Written by Denise Kullman, mom of a child with attachment disorder and bipolar
Medication and your child—it can feel like a scary combination. That’s often because you don’t know what your child needs in the first place. And when you do get medication, will it work for your child?
I am here to tell you to hang in there. You can get a brand new (well, maybe slightly modified but in a positive direction) kid! You’ll need a good psychiatrist, the correct diagnosis, the right medication, a therapist you trust, and your awesome parenting skills.
Finding the Right Medication for Our Son
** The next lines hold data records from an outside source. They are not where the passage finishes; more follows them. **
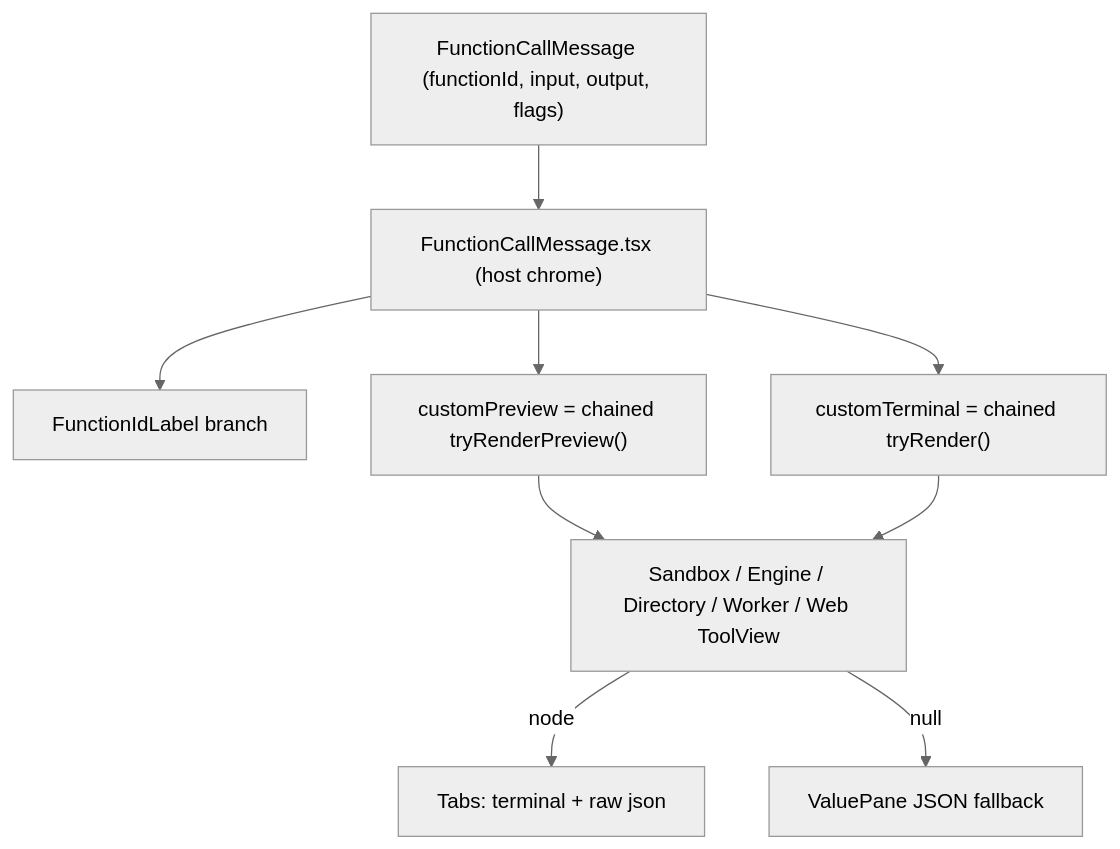
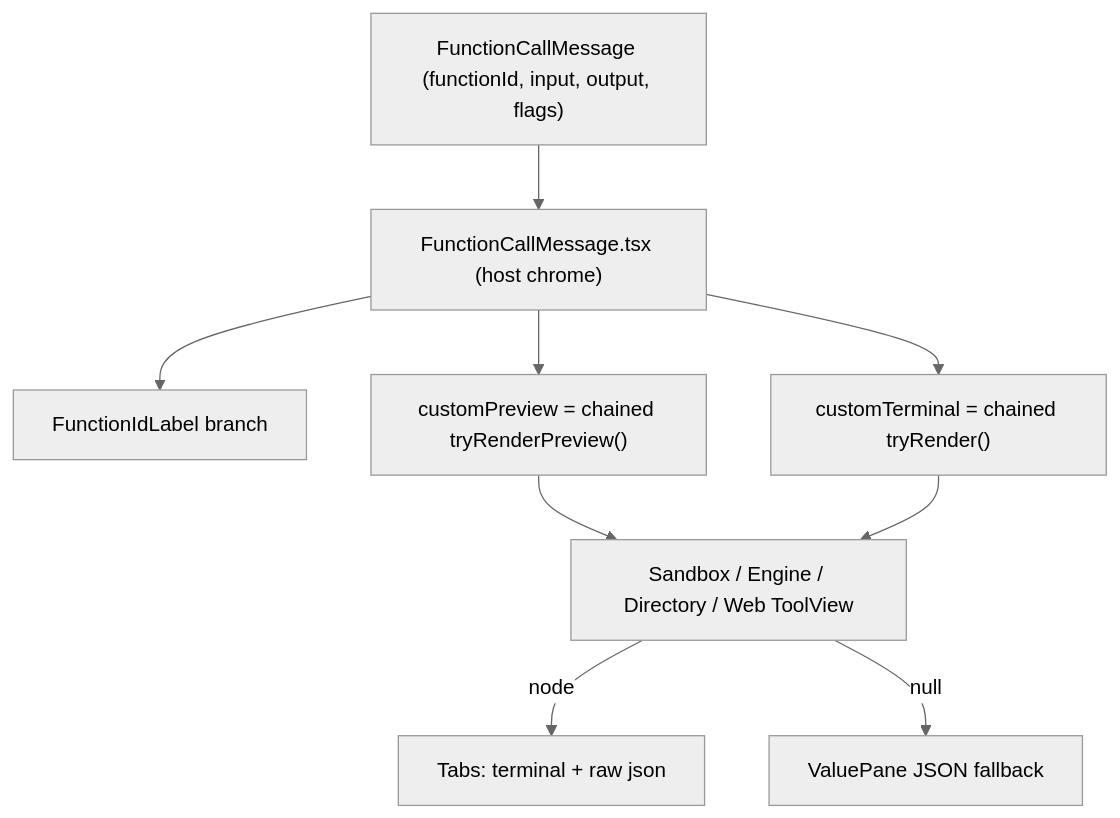
Before and after one commit to iii-hq/workers: the diagram in ade/docs/custom-function-call-message.md, drawn with Mermaid (neutral theme). The commit also changed other lines of this file and 322 other files, not shown here.

First line of the commit message:
feat(sandbox): move the sandbox consumers to the engine router (MOT-5513) (#1517)

````diff
--- a/ade/docs/custom-function-call-message.md
+++ b/ade/docs/custom-function-call-message.md
@@ -44,20 +43,20 @@
 ```mermaid
 flowchart TB
   msg["FunctionCallMessage (functionId, input, output, flags)"]
   host["FunctionCallMessage.tsx (host chrome)"]
   label["FunctionIdLabel branch"]
   preview["customPreview = chained tryRenderPreview()"]
   terminal["customTerminal = chained tryRender()"]
-  families["Sandbox / Engine / Directory / Worker / Web ToolView"]
+  families["Sandbox / Engine / Directory / Web ToolView"]
   json["ValuePane JSON fallback"]
   tabs["Tabs: terminal + raw json"]
 
   msg --> host
   host --> label
   host --> preview
   host --> terminal
   preview --> families
   terminal --> families
   families -->|"node"| tabs
   families -->|"null"| json
 ```
````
We have a teenage son with a moderate mood disorder. We first noticed it when he was little. He never seemed to outgrow the anxious stage that most preschoolers experience. As he grew into a school-aged child, his anxiety increased. He began to have angry episodes.
Since we work in the mental health field, we recognized our son’s troubles pretty quickly. My family also has a history of mood disorders so we knew to pay special attention. We took our son to see the best psychiatrist we knew (and we know a lot of psychiatrists). Our son was diagnosed with a mood disorder AND attention deficit hyperactivity disorder (ADHD). He didn’t have the classic ADHD symptoms where he bounced off the walls and ran crazy through the house every second so we were surprised. But our doctor knew what he needed. We agreed to a treatment and medication plan. Within a week, we really did have a brand new kid. It was like a miracle.
Difference between kids with RAD and other kids on medication
So here’s the question—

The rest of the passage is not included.